For every record that follows, write out the text exactly and omit the picture, if one is present.

= = =

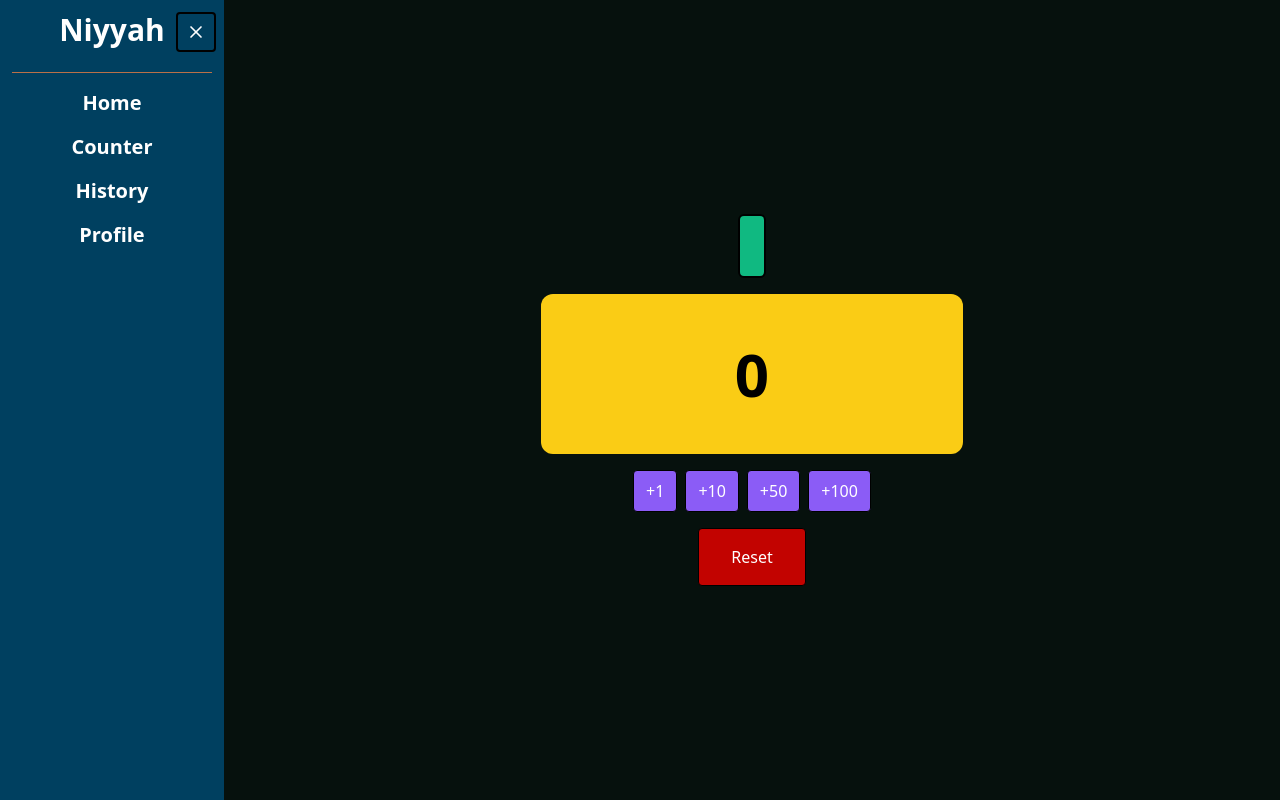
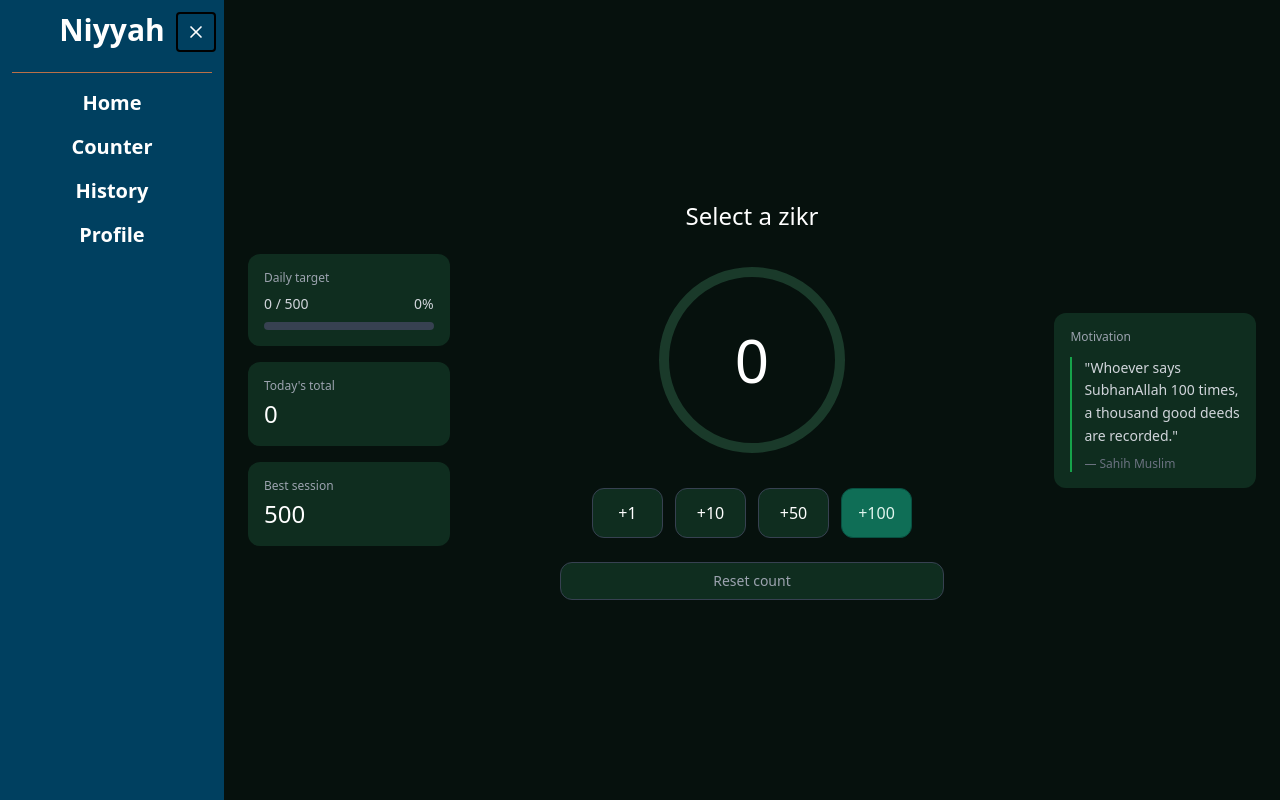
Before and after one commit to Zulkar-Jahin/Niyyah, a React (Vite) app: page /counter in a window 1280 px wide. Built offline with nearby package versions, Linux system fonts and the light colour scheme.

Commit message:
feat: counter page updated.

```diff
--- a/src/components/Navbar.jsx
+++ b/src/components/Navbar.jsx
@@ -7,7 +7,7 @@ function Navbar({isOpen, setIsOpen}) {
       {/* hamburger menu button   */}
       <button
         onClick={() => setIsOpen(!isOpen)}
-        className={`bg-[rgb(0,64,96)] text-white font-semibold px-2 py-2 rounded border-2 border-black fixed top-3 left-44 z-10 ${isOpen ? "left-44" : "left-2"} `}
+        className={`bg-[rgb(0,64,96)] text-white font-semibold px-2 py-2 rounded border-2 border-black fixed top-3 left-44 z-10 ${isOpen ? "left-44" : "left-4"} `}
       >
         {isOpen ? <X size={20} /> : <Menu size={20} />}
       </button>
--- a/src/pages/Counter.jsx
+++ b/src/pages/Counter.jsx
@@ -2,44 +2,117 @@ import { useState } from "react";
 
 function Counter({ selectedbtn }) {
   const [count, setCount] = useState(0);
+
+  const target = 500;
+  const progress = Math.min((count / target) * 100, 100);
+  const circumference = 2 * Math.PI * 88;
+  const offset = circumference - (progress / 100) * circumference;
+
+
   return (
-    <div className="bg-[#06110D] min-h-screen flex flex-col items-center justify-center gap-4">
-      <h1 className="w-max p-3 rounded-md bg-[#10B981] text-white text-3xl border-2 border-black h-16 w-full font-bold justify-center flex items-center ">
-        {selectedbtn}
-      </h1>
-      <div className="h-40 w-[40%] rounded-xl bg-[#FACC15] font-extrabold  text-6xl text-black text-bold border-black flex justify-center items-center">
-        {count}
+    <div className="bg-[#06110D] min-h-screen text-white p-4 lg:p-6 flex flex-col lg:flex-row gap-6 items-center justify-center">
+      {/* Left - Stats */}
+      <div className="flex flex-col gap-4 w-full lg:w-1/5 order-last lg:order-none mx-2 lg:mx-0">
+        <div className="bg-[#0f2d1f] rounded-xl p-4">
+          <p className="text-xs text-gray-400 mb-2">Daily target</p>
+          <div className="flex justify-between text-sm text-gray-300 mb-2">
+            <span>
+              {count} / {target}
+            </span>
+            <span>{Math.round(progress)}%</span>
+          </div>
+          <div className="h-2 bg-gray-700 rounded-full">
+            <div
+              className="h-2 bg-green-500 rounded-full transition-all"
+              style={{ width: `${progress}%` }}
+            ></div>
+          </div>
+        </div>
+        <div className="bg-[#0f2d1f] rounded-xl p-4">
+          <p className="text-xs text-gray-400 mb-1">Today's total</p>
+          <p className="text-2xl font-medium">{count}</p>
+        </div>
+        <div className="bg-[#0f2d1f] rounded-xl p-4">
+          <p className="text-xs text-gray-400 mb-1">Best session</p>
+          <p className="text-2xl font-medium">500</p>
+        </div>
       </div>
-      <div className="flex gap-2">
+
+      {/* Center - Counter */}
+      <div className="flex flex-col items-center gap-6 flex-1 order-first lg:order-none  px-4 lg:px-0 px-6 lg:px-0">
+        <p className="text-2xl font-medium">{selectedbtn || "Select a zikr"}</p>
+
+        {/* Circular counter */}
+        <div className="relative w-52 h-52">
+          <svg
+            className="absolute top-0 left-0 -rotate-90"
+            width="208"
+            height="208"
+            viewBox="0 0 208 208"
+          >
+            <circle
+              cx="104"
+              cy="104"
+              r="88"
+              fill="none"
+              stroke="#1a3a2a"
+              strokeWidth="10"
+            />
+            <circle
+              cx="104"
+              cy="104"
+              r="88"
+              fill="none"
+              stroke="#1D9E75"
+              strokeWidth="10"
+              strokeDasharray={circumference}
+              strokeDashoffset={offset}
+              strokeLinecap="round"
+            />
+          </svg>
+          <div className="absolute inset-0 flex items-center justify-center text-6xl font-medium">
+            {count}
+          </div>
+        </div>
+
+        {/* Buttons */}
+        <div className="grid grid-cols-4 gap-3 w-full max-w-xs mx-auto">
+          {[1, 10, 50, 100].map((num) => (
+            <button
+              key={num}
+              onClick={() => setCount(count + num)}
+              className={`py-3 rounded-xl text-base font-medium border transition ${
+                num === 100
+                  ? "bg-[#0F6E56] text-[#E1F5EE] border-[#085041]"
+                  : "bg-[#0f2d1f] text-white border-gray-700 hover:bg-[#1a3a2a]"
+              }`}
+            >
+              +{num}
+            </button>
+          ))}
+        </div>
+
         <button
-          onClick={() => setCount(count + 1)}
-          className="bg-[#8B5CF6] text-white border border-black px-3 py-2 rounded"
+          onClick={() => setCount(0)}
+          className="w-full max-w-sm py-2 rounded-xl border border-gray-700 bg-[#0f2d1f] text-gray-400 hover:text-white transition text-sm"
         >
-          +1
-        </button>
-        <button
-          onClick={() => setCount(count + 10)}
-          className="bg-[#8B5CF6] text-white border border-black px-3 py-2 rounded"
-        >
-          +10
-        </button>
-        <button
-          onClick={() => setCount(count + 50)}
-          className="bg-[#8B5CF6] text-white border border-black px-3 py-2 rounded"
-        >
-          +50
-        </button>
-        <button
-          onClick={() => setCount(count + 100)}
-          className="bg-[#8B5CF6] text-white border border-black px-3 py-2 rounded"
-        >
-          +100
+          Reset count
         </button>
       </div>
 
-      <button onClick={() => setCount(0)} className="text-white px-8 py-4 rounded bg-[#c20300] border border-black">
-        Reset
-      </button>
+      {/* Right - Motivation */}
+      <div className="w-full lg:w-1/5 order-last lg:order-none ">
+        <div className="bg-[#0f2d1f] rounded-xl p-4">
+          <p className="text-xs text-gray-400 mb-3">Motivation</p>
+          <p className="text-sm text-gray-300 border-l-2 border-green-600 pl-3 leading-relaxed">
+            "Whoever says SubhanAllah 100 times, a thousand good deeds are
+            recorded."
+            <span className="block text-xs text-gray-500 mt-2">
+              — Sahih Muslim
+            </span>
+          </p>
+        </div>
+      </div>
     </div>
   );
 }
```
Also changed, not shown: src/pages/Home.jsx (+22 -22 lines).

= = =

EXERCISE SOLUTION:
Before and after one commit to Zulkar-Jahin/Niyyah, a React (Vite) app: page /counter in a window 1280 px wide. Built offline with nearby package versions, Linux system fonts and the light colour scheme.

Commit message:
feat: counter page updated.

```diff
--- a/src/components/Navbar.jsx
+++ b/src/components/Navbar.jsx
@@ -7,7 +7,7 @@ function Navbar({isOpen, setIsOpen}) {
       {/* hamburger menu button   */}
       <button
         onClick={() => setIsOpen(!isOpen)}
-        className={`bg-[rgb(0,64,96)] text-white font-semibold px-2 py-2 rounded border-2 border-black fixed top-3 left-44 z-10 ${isOpen ? "left-44" : "left-2"} `}
+        className={`bg-[rgb(0,64,96)] text-white font-semibold px-2 py-2 rounded border-2 border-black fixed top-3 left-44 z-10 ${isOpen ? "left-44" : "left-4"} `}
       >
         {isOpen ? <X size={20} /> : <Menu size={20} />}
       </button>
--- a/src/pages/Counter.jsx
+++ b/src/pages/Counter.jsx
@@ -2,44 +2,117 @@ import { useState } from "react";
 
 function Counter({ selectedbtn }) {
   const [count, setCount] = useState(0);
+
+  const target = 500;
+  const progress = Math.min((count / target) * 100, 100);
+  const circumference = 2 * Math.PI * 88;
+  const offset = circumference - (progress / 100) * circumference;
+
+
   return (
-    <div className="bg-[#06110D] min-h-screen flex flex-col items-center justify-center gap-4">
-      <h1 className="w-max p-3 rounded-md bg-[#10B981] text-white text-3xl border-2 border-black h-16 w-full font-bold justify-center flex items-center ">
-        {selectedbtn}
-      </h1>
-      <div className="h-40 w-[40%] rounded-xl bg-[#FACC15] font-extrabold  text-6xl text-black text-bold border-black flex justify-center items-center">
-        {count}
+    <div className="bg-[#06110D] min-h-screen text-white p-4 lg:p-6 flex flex-col lg:flex-row gap-6 items-center justify-center">
+      {/* Left - Stats */}
+      <div className="flex flex-col gap-4 w-full lg:w-1/5 order-last lg:order-none mx-2 lg:mx-0">
+        <div className="bg-[#0f2d1f] rounded-xl p-4">
+          <p className="text-xs text-gray-400 mb-2">Daily target</p>
+          <div className="flex justify-between text-sm text-gray-300 mb-2">
+            <span>
+              {count} / {target}
+            </span>
+            <span>{Math.round(progress)}%</span>
+          </div>
+          <div className="h-2 bg-gray-700 rounded-full">
+            <div
+              className="h-2 bg-green-500 rounded-full transition-all"
+              style={{ width: `${progress}%` }}
+            ></div>
+          </div>
+        </div>
+        <div className="bg-[#0f2d1f] rounded-xl p-4">
+          <p className="text-xs text-gray-400 mb-1">Today's total</p>
+          <p className="text-2xl font-medium">{count}</p>
+        </div>
+        <div className="bg-[#0f2d1f] rounded-xl p-4">
+          <p className="text-xs text-gray-400 mb-1">Best session</p>
+          <p className="text-2xl font-medium">500</p>
+        </div>
       </div>
-      <div className="flex gap-2">
+
+      {/* Center - Counter */}
+      <div className="flex flex-col items-center gap-6 flex-1 order-first lg:order-none  px-4 lg:px-0 px-6 lg:px-0">
+        <p className="text-2xl font-medium">{selectedbtn || "Select a zikr"}</p>
+
+        {/* Circular counter */}
+        <div className="relative w-52 h-52">
+          <svg
+            className="absolute top-0 left-0 -rotate-90"
+            width="208"
+            height="208"
+            viewBox="0 0 208 208"
+          >
+            <circle
+              cx="104"
+              cy="104"
+              r="88"
+              fill="none"
+              stroke="#1a3a2a"
+              strokeWidth="10"
+            />
+            <circle
+              cx="104"
+              cy="104"
+              r="88"
+              fill="none"
+              stroke="#1D9E75"
+              strokeWidth="10"
+              strokeDasharray={circumference}
+              strokeDashoffset={offset}
+              strokeLinecap="round"
+            />
+          </svg>
+          <div className="absolute inset-0 flex items-center justify-center text-6xl font-medium">
+            {count}
+          </div>
+        </div>
+
+        {/* Buttons */}
+        <div className="grid grid-cols-4 gap-3 w-full max-w-xs mx-auto">
+          {[1, 10, 50, 100].map((num) => (
+            <button
+              key={num}
+              onClick={() => setCount(count + num)}
+              className={`py-3 rounded-xl text-base font-medium border transition ${
+                num === 100
+                  ? "bg-[#0F6E56] text-[#E1F5EE] border-[#085041]"
+                  : "bg-[#0f2d1f] text-white border-gray-700 hover:bg-[#1a3a2a]"
+              }`}
+            >
+              +{num}
+            </button>
+          ))}
+        </div>
+
         <button
-          onClick={() => setCount(count + 1)}
-          className="bg-[#8B5CF6] text-white border border-black px-3 py-2 rounded"
+          onClick={() => setCount(0)}
+          className="w-full max-w-sm py-2 rounded-xl border border-gray-700 bg-[#0f2d1f] text-gray-400 hover:text-white transition text-sm"
         >
-          +1
-        </button>
-        <button
-          onClick={() => setCount(count + 10)}
-          className="bg-[#8B5CF6] text-white border border-black px-3 py-2 rounded"
-        >
-          +10
-        </button>
-        <button
-          onClick={() => setCount(count + 50)}
-          className="bg-[#8B5CF6] text-white border border-black px-3 py-2 rounded"
-        >
-          +50
-        </button>
-        <button
-          onClick={() => setCount(count + 100)}
-          className="bg-[#8B5CF6] text-white border border-black px-3 py-2 rounded"
-        >
-          +100
+          Reset count
         </button>
       </div>
 
-      <button onClick={() => setCount(0)} className="text-white px-8 py-4 rounded bg-[#c20300] border border-black">
-        Reset
-      </button>
+      {/* Right - Motivation */}
+      <div className="w-full lg:w-1/5 order-last lg:order-none ">
+        <div className="bg-[#0f2d1f] rounded-xl p-4">
+          <p className="text-xs text-gray-400 mb-3">Motivation</p>
+          <p className="text-sm text-gray-300 border-l-2 border-green-600 pl-3 leading-relaxed">
+            "Whoever says SubhanAllah 100 times, a thousand good deeds are
+            recorded."
+            <span className="block text-xs text-gray-500 mt-2">
+              — Sahih Muslim
+            </span>
+          </p>
+        </div>
+      </div>
     </div>
   );
 }
```
Also changed, not shown: src/pages/Home.jsx (+22 -22 lines).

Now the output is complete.